While repeating "Huh" over and over, Self also pokes me in a most annoying fashion until I either come up with something absolutely brilliant to post about or just start typing and noticing that whatever they say, there are words showing up on the screen. Words showing up on the screen indicates accomplishment. Yeah, I'll go with that.
Today, let's talk about film budgets.
You may or may not have heard the terms Above The Line and Below The Line. In film budgets there is a literal line that separates two general types of expenditure. Above The Line, you'll find things like the Producers' Fees, Story Rights, and the big one: Star Salaries. Its not unusual for the Stars Salaries to represent a highly disproportional percentage of the total budget.
Below The Line, you find everything else. The equipment you need to rent, the crew in every department, the caterers and the cost of meals, the sets you'll need to build, the cars you need to rent, the hotel rooms you'll need, gas and tolls...everything. In other words, the Below The Line budget is the amount of money you've got to actually make the movie.

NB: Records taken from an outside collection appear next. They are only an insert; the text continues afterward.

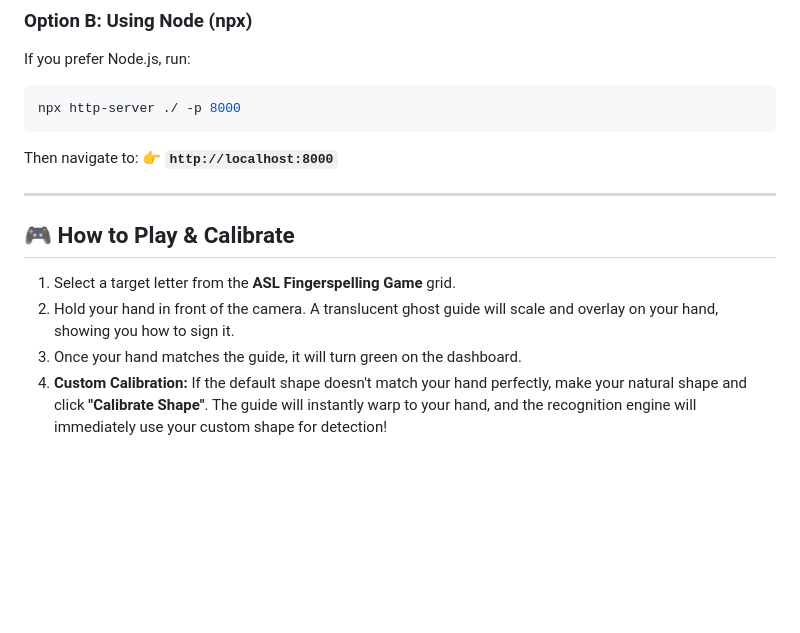
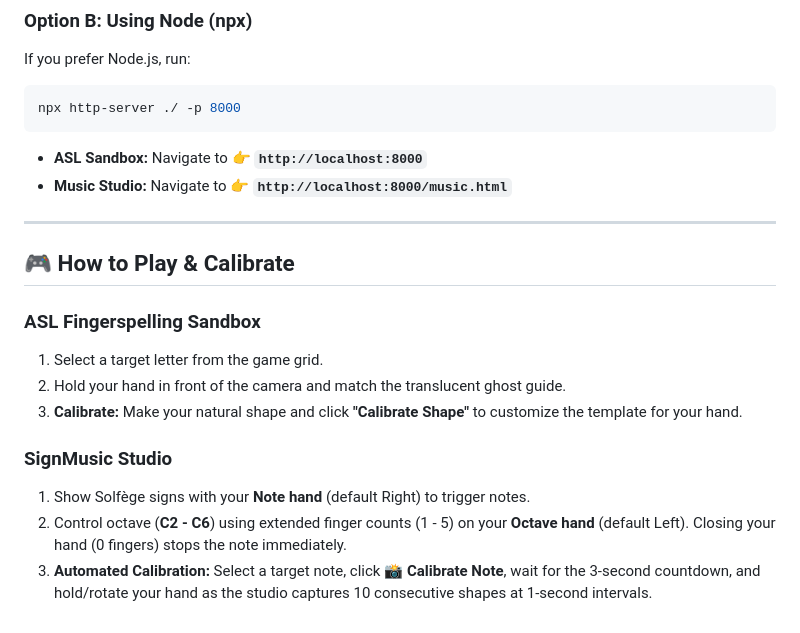
Before and after one commit to MashXP/MelodyInMotion, a Markdown page: README.md, the part around one of its changes. Drawn GitHub-style; blank space fills up the shorter version.

````diff
--- a/README.md
+++ b/README.md
@@ -55,13 +66,19 @@ If you prefer Node.js, run:
 ```bash
 npx http-server ./ -p 8000
 ```
-Then navigate to:
-👉 **`http://localhost:8000`**
+* **ASL Sandbox:** Navigate to 👉 **`http://localhost:8000`**
+* **Music Studio:** Navigate to 👉 **`http://localhost:8000/music.html`**
 
 ---
 
 ## 🎮 How to Play & Calibrate
-1. Select a target letter from the **ASL Fingerspelling Game** grid.
-2. Hold your hand in front of the camera. A translucent ghost guide will scale and overlay on your hand, showing you how to sign it.
-3. Once your hand matches the guide, it will turn green on the dashboard.
-4. **Custom Calibration:** If the default shape doesn't match your hand perfectly, make your natural shape and click **"Calibrate Shape"**. The guide will instantly warp to your hand, and the recognition engine will immediately use your custom shape for detection!
+
+### ASL Fingerspelling Sandbox
+1. Select a target letter from the game grid.
+2. Hold your hand in front of the camera and match the translucent ghost guide.
+3. **Calibrate:** Make your natural shape and click **"Calibrate Shape"** to customize the template for your hand.
+
+### SignMusic Studio
+1. Show Solfège signs with your **Note hand** (default Right) to trigger notes.
+2. Control octave (**C2 - C6**) using extended finger counts (1 - 5) on your **Octave hand** (default Left). Closing your hand (0 fingers) stops the note immediately.
+3. **Automated Calibration:** Select a target note, click **📸 Calibrate Note**, wait for the 3-second countdown, and hold/rotate your hand as the studio captures 10 consecutive shapes at 1-second intervals.
````
Also changed, not shown: other parts of README.md (+30 -19 lines), CHANGELOG.md (added, +36 -0 lines).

The way I get work is that usually I'll get a call asking me if I'm available for a certain period of time. If I am, the next part of the conversation is where they'll tell me a little bit about the movie; what's it about, who's directing it, are there any stars attached? This is all information that I'll take into account before I decide whether or not its a job that interests me. At some point when I feel comfortable enough, I ask the Big Question? What's the budget?

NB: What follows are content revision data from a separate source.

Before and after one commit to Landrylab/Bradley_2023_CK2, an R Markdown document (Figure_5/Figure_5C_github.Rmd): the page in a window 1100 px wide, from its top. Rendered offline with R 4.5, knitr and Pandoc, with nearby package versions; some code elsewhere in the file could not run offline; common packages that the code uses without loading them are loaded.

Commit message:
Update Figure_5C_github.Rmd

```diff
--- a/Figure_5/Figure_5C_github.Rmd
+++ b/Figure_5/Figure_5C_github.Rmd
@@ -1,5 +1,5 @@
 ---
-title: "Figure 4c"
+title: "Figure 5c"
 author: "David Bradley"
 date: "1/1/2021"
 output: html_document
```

For a long time, I was hesitant to ask the Big Question because it seemed...a little personal. Like, what business of mine is the budget. I got over that quick. Knowing the budget tells me a lot about what kind of job it will be. Will I have enough money to hire a good staff? Can I afford reasonable fees for the locations I'd be trying to find? Is there adequate money for all the behind-the-scenes unglamorous stuff that needs to happen every day? So, I no longer hesitate to ask the Big Question.
Furthermore, once I've asked the Big Question, I ask what part of that is Below The Line, because frankly, that's the only number that matters to me. Once, I was having this conversation, and after being told that the budget was in the "Ten Million Dollar range", I asked about the Below The Line. The producer's assistant I was speaking to said something unintelligible. I asked him to repeat himself. He mumbled, but this time I was able to decipher that the Below The Line on this Ten Million Dollar picture was less than Two Million.

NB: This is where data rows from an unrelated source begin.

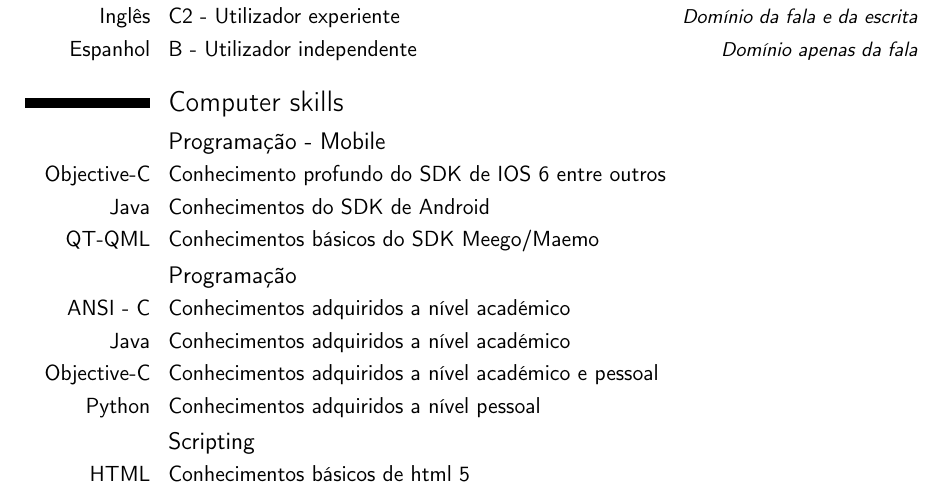
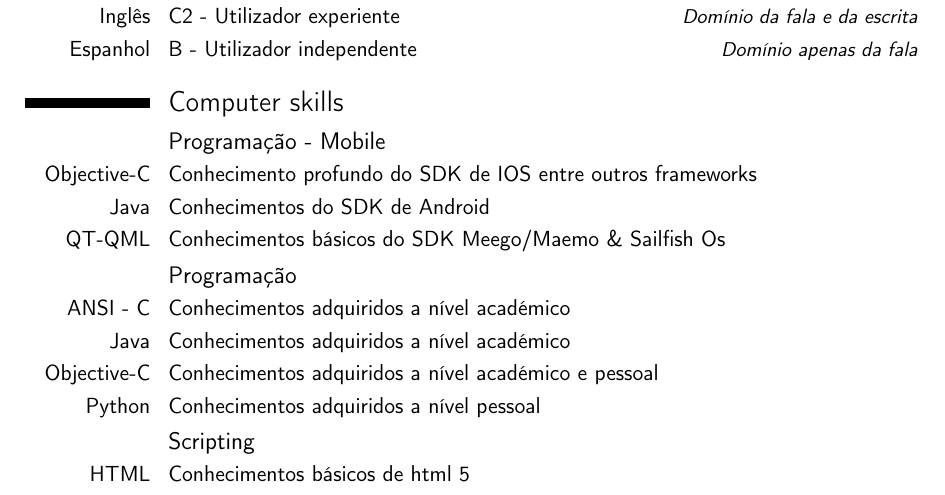
Before and after one commit to h4v1nfun/CV-Resume, a LaTeX CV (cv.tex): part of page 2 of 2, cut so that both start at the same text. Compiled offline with pdfLaTeX.

Commit message:
Setembro_2013

```diff
--- a/cv.tex
+++ b/cv.tex
@@ -88,9 +90,9 @@ Training Courses:%
 
 \section{Computer skills}
 \subsection {Programa\c{c}\~ao - Mobile}
-\cvitem {Objective-C}{Conhecimento profundo do SDK de IOS 6 entre outros}
+\cvitem {Objective-C}{Conhecimento profundo do SDK de IOS entre outros frameworks}
 \cvitem {Java}{Conhecimentos do SDK de Android}
-\cvitem {QT-QML}{Conhecimentos b\'asicos do SDK Meego/Maemo}
+\cvitem {QT-QML}{Conhecimentos b\'asicos do SDK Meego/Maemo \& Sailfish Os}
 \subsection {Programa\c{c}\~ao}
 \cvitem {ANSI - C}{Conhecimentos adquiridos a n\'ivel acad\'emico}
 \cvitem {Java}{Conhecimentos adquiridos a n\'ivel acad\'emico}
```
Also changed, not shown: README.md, cv.pdf, cv.tex (2 more changed lines), 1 other file.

I didn't take that job. (In hindsight, I don't have any recollection of that movie ever being completed or released.)
On another front, there's a blog called Life Below The Line that I like. Its written by a woman who works in the sound department for films and TV commercials. She's anonymous because, as she says, "you can't afford to piss people off when you need to eat." (I figured out who she is once, and I've worked with her, but since then I've forgotten who she is, so she's in no danger of me spilling the beans.) She doesn't post very often, but I usually enjoy her posts, so hey, go have a look.
I had one other thing I was going to talk about today, but I see I've met my bloggerly duty with enough words, so I'll save the other thing for another day. Woot, a stashed away post idea.